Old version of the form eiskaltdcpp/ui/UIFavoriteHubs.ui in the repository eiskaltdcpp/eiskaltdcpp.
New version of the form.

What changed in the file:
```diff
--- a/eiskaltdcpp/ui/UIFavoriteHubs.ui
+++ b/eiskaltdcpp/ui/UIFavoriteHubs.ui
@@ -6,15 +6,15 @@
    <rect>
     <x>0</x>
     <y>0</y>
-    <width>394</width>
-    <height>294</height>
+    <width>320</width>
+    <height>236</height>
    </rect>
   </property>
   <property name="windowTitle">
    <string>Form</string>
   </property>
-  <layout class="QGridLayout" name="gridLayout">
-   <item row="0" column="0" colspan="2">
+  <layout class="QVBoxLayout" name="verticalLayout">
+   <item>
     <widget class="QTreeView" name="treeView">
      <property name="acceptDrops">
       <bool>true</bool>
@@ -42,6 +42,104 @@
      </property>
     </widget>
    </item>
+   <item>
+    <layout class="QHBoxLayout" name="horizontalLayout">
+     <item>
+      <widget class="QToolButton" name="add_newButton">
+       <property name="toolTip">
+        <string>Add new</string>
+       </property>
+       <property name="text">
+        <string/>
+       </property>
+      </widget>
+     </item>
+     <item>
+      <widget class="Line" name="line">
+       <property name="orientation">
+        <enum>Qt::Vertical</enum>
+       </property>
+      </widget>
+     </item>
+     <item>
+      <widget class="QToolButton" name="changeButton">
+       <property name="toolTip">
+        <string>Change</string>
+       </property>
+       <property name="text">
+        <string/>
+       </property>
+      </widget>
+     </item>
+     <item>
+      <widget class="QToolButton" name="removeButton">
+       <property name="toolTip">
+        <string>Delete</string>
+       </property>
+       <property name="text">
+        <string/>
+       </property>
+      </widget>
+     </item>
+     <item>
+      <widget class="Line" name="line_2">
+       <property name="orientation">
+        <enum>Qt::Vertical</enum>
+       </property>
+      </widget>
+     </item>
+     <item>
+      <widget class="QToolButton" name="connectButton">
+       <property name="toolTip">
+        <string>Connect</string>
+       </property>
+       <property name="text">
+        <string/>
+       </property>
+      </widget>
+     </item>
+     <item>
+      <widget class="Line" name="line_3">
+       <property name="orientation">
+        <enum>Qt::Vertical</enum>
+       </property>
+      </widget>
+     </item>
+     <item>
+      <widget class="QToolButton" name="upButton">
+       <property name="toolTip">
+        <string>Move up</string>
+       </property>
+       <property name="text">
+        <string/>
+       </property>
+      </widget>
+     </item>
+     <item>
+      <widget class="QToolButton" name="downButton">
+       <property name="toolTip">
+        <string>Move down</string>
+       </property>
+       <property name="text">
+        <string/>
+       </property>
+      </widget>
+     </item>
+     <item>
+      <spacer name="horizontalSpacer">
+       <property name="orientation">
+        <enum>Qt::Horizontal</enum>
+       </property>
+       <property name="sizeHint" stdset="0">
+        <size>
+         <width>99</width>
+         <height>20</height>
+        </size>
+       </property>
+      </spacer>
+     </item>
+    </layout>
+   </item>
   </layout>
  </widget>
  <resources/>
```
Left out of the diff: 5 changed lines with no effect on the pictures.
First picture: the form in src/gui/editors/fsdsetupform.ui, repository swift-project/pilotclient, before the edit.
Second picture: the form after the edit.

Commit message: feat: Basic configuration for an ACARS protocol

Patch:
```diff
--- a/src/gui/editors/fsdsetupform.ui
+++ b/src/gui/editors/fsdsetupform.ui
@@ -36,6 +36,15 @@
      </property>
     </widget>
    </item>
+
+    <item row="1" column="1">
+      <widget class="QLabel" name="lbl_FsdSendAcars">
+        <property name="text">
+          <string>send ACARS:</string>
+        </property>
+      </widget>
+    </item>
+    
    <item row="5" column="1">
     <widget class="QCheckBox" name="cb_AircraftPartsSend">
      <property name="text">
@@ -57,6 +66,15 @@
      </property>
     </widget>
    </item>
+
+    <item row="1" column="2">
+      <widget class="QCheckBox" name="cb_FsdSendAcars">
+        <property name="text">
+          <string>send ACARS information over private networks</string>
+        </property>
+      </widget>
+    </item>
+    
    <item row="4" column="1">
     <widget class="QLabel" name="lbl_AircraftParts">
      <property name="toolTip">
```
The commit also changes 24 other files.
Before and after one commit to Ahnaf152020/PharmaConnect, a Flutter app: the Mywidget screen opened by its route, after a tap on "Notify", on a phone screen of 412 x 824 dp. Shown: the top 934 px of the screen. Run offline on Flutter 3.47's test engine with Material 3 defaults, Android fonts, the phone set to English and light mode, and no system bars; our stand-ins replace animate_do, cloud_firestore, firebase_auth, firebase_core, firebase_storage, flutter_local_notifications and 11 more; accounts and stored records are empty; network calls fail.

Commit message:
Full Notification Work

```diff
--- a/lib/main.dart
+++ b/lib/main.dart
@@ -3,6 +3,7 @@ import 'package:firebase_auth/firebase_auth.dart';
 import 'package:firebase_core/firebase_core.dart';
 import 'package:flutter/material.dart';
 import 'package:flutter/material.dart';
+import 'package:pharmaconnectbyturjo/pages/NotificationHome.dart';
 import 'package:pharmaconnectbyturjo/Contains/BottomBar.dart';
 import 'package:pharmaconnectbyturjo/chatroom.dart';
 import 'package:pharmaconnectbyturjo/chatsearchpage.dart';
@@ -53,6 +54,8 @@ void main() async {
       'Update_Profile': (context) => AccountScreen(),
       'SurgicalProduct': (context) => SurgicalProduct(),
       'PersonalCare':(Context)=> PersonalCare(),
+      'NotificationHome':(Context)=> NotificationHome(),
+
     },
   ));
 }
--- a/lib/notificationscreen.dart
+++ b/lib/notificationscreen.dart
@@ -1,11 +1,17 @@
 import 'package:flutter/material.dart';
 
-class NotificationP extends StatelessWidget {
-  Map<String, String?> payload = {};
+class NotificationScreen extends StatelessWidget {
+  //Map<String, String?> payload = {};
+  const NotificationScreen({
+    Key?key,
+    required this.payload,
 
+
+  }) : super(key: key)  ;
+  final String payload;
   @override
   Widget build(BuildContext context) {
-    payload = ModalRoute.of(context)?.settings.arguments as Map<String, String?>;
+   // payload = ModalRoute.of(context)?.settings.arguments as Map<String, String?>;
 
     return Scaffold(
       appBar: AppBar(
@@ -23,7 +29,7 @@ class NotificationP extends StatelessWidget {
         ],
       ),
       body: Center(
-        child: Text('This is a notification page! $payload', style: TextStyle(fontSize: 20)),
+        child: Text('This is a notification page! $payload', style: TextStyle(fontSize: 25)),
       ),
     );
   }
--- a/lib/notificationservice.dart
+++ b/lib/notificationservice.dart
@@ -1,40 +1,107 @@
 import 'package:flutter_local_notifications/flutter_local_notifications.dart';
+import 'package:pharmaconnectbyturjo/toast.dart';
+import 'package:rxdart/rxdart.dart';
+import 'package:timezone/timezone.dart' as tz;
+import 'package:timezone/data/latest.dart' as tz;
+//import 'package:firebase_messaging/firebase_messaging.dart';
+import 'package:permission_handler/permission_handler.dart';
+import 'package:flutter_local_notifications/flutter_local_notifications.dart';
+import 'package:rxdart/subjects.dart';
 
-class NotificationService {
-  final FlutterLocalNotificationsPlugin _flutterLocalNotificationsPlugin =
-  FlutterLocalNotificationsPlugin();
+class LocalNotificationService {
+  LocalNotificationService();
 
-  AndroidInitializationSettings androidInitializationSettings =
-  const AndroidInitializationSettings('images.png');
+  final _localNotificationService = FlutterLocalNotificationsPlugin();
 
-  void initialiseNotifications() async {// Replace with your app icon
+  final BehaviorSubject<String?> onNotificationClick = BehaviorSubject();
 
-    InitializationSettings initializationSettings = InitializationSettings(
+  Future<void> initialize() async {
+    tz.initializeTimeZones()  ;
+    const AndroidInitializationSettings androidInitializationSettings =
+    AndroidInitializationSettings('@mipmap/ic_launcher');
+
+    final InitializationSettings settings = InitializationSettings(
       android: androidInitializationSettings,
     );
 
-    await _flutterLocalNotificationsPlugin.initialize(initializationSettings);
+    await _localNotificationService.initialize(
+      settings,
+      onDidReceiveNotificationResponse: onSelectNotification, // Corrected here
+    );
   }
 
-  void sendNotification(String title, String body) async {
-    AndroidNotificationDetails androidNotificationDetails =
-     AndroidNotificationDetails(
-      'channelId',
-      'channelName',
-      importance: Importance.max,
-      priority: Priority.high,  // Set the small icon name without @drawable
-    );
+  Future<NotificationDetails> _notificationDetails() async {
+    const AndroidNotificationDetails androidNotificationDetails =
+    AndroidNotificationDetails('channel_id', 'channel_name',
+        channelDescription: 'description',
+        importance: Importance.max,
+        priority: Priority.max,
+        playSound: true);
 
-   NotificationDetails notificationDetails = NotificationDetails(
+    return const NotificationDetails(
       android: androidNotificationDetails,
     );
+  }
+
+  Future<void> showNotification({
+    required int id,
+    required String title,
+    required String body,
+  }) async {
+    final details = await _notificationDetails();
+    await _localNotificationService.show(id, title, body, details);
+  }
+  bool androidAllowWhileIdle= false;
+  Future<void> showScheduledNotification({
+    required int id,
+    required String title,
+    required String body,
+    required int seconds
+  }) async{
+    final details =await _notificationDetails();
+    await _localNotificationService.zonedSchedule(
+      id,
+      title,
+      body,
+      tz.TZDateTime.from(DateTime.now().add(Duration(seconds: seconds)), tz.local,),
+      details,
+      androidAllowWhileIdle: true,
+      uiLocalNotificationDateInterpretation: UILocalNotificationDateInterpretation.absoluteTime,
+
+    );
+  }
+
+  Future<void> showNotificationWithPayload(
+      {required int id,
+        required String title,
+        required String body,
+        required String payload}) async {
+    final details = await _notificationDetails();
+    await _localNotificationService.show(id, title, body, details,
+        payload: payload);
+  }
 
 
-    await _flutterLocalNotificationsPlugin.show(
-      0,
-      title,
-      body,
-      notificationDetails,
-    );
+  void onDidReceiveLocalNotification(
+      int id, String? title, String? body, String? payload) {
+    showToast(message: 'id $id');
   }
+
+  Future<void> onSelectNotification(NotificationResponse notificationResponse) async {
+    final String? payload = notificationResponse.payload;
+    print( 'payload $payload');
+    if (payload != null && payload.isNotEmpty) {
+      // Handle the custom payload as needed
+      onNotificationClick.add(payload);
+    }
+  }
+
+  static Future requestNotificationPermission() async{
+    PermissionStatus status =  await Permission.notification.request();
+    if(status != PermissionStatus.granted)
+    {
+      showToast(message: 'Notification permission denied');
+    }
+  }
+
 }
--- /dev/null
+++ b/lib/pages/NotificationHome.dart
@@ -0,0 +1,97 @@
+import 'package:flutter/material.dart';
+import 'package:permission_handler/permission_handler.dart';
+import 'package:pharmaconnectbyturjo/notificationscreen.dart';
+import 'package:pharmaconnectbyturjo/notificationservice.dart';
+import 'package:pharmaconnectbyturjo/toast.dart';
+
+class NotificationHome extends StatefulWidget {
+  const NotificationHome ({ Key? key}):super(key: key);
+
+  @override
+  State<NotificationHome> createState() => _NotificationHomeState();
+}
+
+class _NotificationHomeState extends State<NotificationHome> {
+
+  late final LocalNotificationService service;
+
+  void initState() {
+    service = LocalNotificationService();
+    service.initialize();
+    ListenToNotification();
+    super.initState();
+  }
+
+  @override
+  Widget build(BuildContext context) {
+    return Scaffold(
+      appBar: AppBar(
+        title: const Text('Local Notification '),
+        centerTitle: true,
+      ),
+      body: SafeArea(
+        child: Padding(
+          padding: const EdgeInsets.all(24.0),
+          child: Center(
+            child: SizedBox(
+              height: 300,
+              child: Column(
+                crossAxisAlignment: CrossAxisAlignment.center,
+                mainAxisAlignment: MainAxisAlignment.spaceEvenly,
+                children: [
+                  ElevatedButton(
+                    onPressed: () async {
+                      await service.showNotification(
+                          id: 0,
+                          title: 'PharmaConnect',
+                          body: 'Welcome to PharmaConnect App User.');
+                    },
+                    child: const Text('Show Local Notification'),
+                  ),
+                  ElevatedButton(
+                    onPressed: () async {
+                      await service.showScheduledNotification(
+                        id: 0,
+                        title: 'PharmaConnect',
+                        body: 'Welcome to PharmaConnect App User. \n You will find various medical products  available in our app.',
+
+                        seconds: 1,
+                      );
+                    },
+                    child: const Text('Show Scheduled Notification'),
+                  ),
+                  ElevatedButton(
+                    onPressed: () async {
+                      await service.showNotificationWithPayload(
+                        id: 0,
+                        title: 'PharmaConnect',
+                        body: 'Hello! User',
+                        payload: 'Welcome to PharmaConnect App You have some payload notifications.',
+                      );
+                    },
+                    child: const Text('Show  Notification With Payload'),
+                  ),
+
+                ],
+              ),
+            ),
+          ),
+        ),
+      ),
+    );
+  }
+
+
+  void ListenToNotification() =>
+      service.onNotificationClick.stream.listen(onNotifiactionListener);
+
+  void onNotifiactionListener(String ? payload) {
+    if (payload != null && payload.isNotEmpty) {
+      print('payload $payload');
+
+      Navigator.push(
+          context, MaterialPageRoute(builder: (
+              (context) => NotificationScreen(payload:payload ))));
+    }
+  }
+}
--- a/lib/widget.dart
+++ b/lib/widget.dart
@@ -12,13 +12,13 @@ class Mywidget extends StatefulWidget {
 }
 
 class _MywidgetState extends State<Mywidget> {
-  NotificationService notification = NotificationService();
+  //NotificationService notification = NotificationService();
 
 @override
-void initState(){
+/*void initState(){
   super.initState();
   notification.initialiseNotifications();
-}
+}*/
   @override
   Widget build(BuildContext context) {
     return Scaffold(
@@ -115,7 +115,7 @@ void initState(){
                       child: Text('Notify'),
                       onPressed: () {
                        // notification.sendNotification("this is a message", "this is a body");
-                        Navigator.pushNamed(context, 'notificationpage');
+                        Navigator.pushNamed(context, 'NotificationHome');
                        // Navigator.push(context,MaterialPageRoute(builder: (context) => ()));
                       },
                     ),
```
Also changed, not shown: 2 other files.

• • • • • • •

- [Task details]
State how many lines of the listing above include the string "height", with no words around the number.

- [Your response]
4